Neal Huntington: The Pirates aren't high on anyone 's wish list, so even if Huntington is much in the same position as Alderson in only being able to afford mid- and lower-tier free agents as the Bucs desperately try to reverse the stink of 2010, no players will be signing in town anytime soon. There are no major trades on the horizon either.
Dan O'Dowd : O'Dowd is in a similar situation to Hill in that he's made most of his major moves. A mega-million extension for Troy Tulowitzki and enticing Jorge de la Rosa back to town were his grand strokes. Up next is fortifying the bench and infield, which may be done with a trade of Seth Smith or Ryan Spilborghs which would only register as a minor rumble on the Winter Meetings-ometer.
Ah, but as Michael Buffer (pictured) is famous for saying, these GMs figure to be prominently displayed...
"LET'S GET READY TO RUMBLE!"
Brian Cashman : Cashman has his fingers in pretty much every major storyline this offseason. Let's look:
Andrew Friedman : Friedman has a major task ahead of him in rebuilding the Rays back to the level they achieved just months ago in the 2010 season. He has to start over with a bullpen while replacing Carl Crawford and Carlos Pena. The two major trade chips are Jason Bartlett and to a lesser extent, either Matt Garza or James Shields. Bartlett should be moved quickly, but Tampa's work will be far from done. The club needs to get as many chips as it can in order during the meetings.
Kenny Williams: No Winter Meeting is complete without a patented Kenny Williams move. Unafraid to be aggressive in free agency and trades, Williams always seems to have something cooking. The team needs a catcher, outfielder and could even strike for a third or first baseman. How good would Adam Dunn look on that club?
Tony Reagins : The Angels have sure been quiet for a team expected to make a splash. Where's the Adrian Beltre signing? The flash of bulbs as Carl Crawford holds up his jersey? Rafael Soriano grinning as he assumes the mantle of closer?
You may see all (or some) of those at the Winter Meetings. The Angels have been laying in wait, shuffling their cards behind the scenes and could be poised to break through.

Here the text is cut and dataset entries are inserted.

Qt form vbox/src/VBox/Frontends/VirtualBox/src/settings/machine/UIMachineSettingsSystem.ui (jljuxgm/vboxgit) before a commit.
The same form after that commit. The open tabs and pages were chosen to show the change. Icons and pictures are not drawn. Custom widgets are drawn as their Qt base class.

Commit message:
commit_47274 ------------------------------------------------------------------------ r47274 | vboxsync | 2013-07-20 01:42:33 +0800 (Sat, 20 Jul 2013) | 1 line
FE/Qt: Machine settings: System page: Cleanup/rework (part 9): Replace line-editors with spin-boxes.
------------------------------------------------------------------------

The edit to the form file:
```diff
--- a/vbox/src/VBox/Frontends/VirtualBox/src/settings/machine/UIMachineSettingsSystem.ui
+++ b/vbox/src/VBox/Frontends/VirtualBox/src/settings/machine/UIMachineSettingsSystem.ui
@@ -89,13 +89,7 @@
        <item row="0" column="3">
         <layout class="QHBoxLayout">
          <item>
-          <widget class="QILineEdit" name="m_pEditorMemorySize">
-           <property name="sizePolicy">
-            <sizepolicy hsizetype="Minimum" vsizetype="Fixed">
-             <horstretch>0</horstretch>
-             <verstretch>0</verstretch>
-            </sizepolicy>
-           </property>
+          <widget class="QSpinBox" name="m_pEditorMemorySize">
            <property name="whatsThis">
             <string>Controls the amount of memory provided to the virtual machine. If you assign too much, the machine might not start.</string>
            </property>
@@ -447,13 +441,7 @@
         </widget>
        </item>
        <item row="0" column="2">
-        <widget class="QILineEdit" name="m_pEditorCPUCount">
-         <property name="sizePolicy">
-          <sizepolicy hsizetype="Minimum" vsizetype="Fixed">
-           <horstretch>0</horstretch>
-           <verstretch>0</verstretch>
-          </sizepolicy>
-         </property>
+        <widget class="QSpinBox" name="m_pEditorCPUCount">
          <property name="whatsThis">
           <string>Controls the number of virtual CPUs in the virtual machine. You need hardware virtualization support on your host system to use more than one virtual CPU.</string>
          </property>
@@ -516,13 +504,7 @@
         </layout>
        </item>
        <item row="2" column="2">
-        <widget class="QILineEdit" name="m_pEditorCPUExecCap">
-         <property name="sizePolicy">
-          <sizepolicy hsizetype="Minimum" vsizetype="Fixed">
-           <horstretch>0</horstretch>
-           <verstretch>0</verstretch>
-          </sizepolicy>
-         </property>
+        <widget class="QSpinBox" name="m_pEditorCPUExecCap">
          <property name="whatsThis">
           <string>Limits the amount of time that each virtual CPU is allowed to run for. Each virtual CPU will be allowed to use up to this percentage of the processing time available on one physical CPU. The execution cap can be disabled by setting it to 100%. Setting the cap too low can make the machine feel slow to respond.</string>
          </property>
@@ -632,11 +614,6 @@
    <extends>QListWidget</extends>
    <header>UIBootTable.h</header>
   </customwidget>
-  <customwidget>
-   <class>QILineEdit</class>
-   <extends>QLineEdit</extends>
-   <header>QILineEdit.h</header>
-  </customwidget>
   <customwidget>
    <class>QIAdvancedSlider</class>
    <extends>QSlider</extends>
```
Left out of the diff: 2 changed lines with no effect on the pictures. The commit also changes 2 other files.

-- Evan BrunellFor more baseball news, rumors and analysis, follow @cbssportsmlb on Twitter or subscribe to the RSS feed.